FlightAware Discussions

Confused about antenna design

I like this presentation, range plot with antenna shown on the same picture.


Well, finally cut my can, and coax, it’s ugly in terms of accuracy, but hopefully it’ll be a bit better than it was before… Next attempt will be to put the system in the attic(currently on the second floor inside).

You forgot to remove from WHIP, the black outer jacket, the braid & aluminm foil. The whip should be either BARE wire, or wire+core insulation.

Ok that should be easy enough to do… I didn’t remove it since in several other diagrams/pictures the shielding was left on… and what’s impressive it seems I’m getting better receiption with it on than the packaged antenna.

**@slookabill: **
Your reception will improve after you remove the braid & foil from the whip.

I found this simple and easy to make antenna from another forum.
The Range mentioned below by the antenna maker is remarkable for such a simple antenna.

"Mine is made with 33cm unshielded TV coax and as a ground plane the bottom of a thunafish tin. More than 200nm."

Now that is what I would call “cutting edge technology” :unamused: :unamused:

Well said! :laughing: :laughing: :laughing: :laughing: :wink:


Here comes the Platenna

Range Rings are 50 nm apart. Outermost ring is 300nm radius

Collect the Stuff
(1) For RG6 coax lengths in excess of 5m/15ft, coax attenuation will be high, and an amplifier may become necessary.
(2) Even with short lengths of Coax, use of amplifier increases plane count & range.

Assemble the Platenna
The whip at top is ¼ wavelength (68mm)

I’m curious if there is an advantage to leaving the core around the center conductor? I see that often in people’s antenna design.
I personally just use a 68mm stub of electrical wire for mine.

No, there is no advantage in leaving the core insulation around center conductor. I think I am the first one who started this practice, and other are copying.

The reasons why I do not remove core insulation are:
(1) It makes the whip visible and look more beautiful than the thin bare core wire of 1 mm dia.
(2) I am lazy and want to save the effort to remove it :smiley:

I use spare 12 or 14 ga Romex, strip a bit of the end going into the connector, and cut it to length leaving the insulation for visibility. I need all the help I can get :slight_smile:

Just wondering: Would leaving the insulation on affect the velocity factor and thus optimal length? I would think so but never measured.

VF depends on the material through which the electromagnetic signal passes.

In the case of Coax, the electromagnetic field, due to rf signal travelling along the cable, is totally confined within the space between core & shield. This space is filled with core insulation. Hence VF of the core insulation applies.

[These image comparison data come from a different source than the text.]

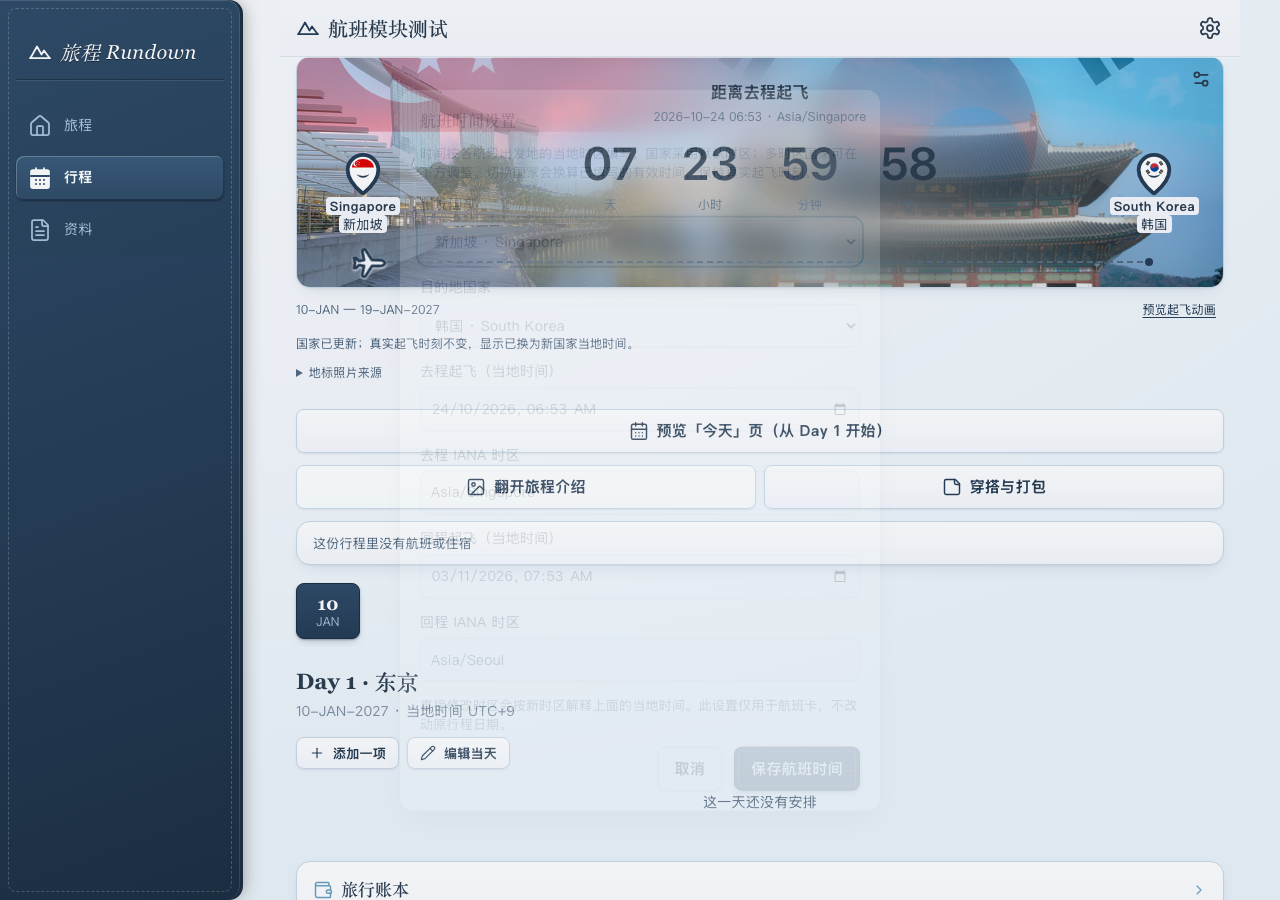
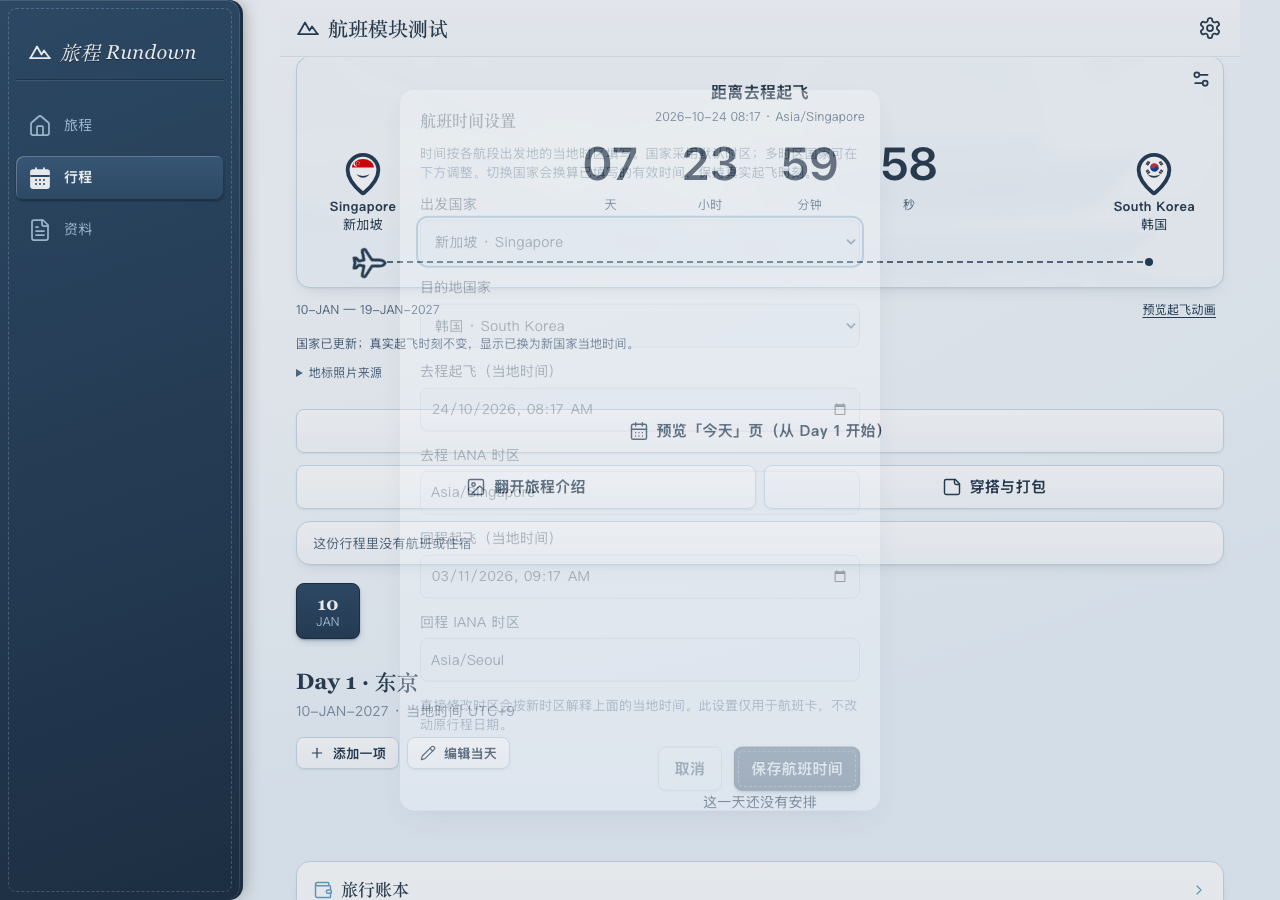
Blend monochrome flight scenery softly into the current theme

diff --git a/src/components/FlightCountdown.module.css b/src/components/FlightCountdown.module.css
@@ -1,10 +1,10 @@
 .module { margin: 0 0 var(--space-2); width: 100%; min-width: 0; }
 .card { position: relative; isolation: isolate; min-height: 310px; overflow: hidden; border-radius: var(--radius-md); border: 1px solid var(--color-border); background: var(--color-surface-subtle); box-shadow: var(--shadow-card); color: var(--color-text); }
-.scenery { position: absolute; inset: 0; z-index: -1; pointer-events: none; }
+.scenery { position: absolute; inset: -8px; z-index: -1; pointer-events: none; filter: grayscale(1) blur(4px); opacity: .8; mix-blend-mode: soft-light; }
 .leftImage, .rightImage { position: absolute; top: 0; bottom: 0; width: 64%; overflow: hidden; }
 .leftImage { left: 0; z-index: 1; -webkit-mask-image: linear-gradient(to right, black 56.25%, transparent); mask-image: linear-gradient(to right, black 56.25%, transparent); }
 .rightImage { right: 0; }
-.landmark { width: 100%; height: 100%; object-fit: cover; opacity: .94; }
+.landmark { width: 100%; height: 100%; object-fit: cover; opacity: 1; }
 .flag { position: absolute; top: 0; width: 100%; height: 65%; object-fit: cover; opacity: .3; mask-image: linear-gradient(to bottom, black 45%, transparent); }
 .leftImage .flag { left: 0; }.rightImage .flag { right: 0; }
 .information { position: relative; margin: 0 auto; padding: 28px 12px 122px; text-align: center; width: 100%; background: transparent; }
@@ -53,6 +53,5 @@
 
 /* Two photographs overlap across the middle; blur the composite, never erase it. */
 .blend { position: absolute; z-index: 2; inset: 0; filter: blur(14px); -webkit-mask-image: linear-gradient(to right, transparent, black 38% 62%, transparent); mask-image: linear-gradient(to right, transparent, black 38% 62%, transparent); }
-.blend::after { content: ''; position: absolute; z-index: 2; inset: 0; background: color-mix(in srgb, var(--color-surface-subtle) 28%, transparent); }
 .footer { display: flex; align-items: center; flex-wrap: wrap; gap: var(--space-2); font-size: var(--fs-caption); color: var(--color-text-2); }
 .preview { margin-left: auto; min-height: 44px; padding: 0 8px; color: var(--color-primary); text-decoration: underline; text-underline-offset: 3px; }

diff --git a/docs/flight-countdown/README.md b/docs/flight-countdown/README.md
@@ -39,3 +39,6 @@
 所有原功能代码按最新 main 保留；本次 main 的 #26 行程编辑功能不属于本 PR。
 
 韩国固定地标采用景福宫（规格中的首尔塔为建议项）。首尔塔候选照片带建筑版权限制或主体不清晰；景福宫采用有明确 CC0 许可的实景，仍保持每国一图。
+
+## 背景柔光调整（2026-10-16）
+按用户后续要求，整个背景合成层使用 grayscale(1)、opacity: .8、mix-blend-mode: soft-light，并整体 blur(4px)。模糊百分比不是 CSS 标准值，4px 作为所述 20% 的轻度模糊解释；保留中心融合。Pin、正文和飞机不参与滤镜。只改本模块背景 CSS，未改数据或动画。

In case of whip wire with insulation, but no shield, the electromagnetic field exists in the space between core and the transmitting antenna of aircraft. Hence the material through which the signal from an aircraft at a distance of 100 km passes, is composed of 100,000,000 mm of air + 4 mm of core insulation. This makes medium of propagation 99.999996% air and 0.0000004% core insulation, which, for all practical purposes, is same as air, hence VF=1

Edit: Removed formulas to make description easy to understand.

Makes perfectly sense to round that! Thanks for clearing!

I’m fairly new to this myself and have been online for less than a month. My first few days were with the “stock” antennas that came with my “noo” dongles. (have both the R820T and R820T2) Since I had a bunch of RG6 laying around, my first attempt at building an antenna was a COCO based on the dimensions here balarad.net/ . My range results without amplification are below. (50nm rings)

Great! Conratulations on being amongst few lucky ones who get good results from their first DIY CoCo.

150nm to 200nm max without amplifier is very good.

What is:
(1) Antenna location (indoor or outdoor).
(1) Height of antenna.
(3) Length of coax between antenna & receiver.

  1. outdoors on roof. Not as High as it should be but that will change when the ice/snow are gone.
  2. Currently about 15 feet above ground. partially blocked to north by roof and west by neighbor’s house.
  3. I’m going to have to guess about 40 feet of coax to the receiver with a ground block before entry.

Would really like to put it on my Dad’s 60 foot ham tower on other side of town. :slight_smile:


PS: 8 segment, unterminated, encased in pvc. All RG6 quad shield 3.0 Ghz rated cable. (will find exact specs one of these days)

**@karllitterer: **
Thanks for details. Seems you made a good CoCo, which gives 150 to 200 nm with 40 feet coax, and no amplifier!

Great. Now add an amplifier, and your max range will increase by 50nm to 100nm over your current max range.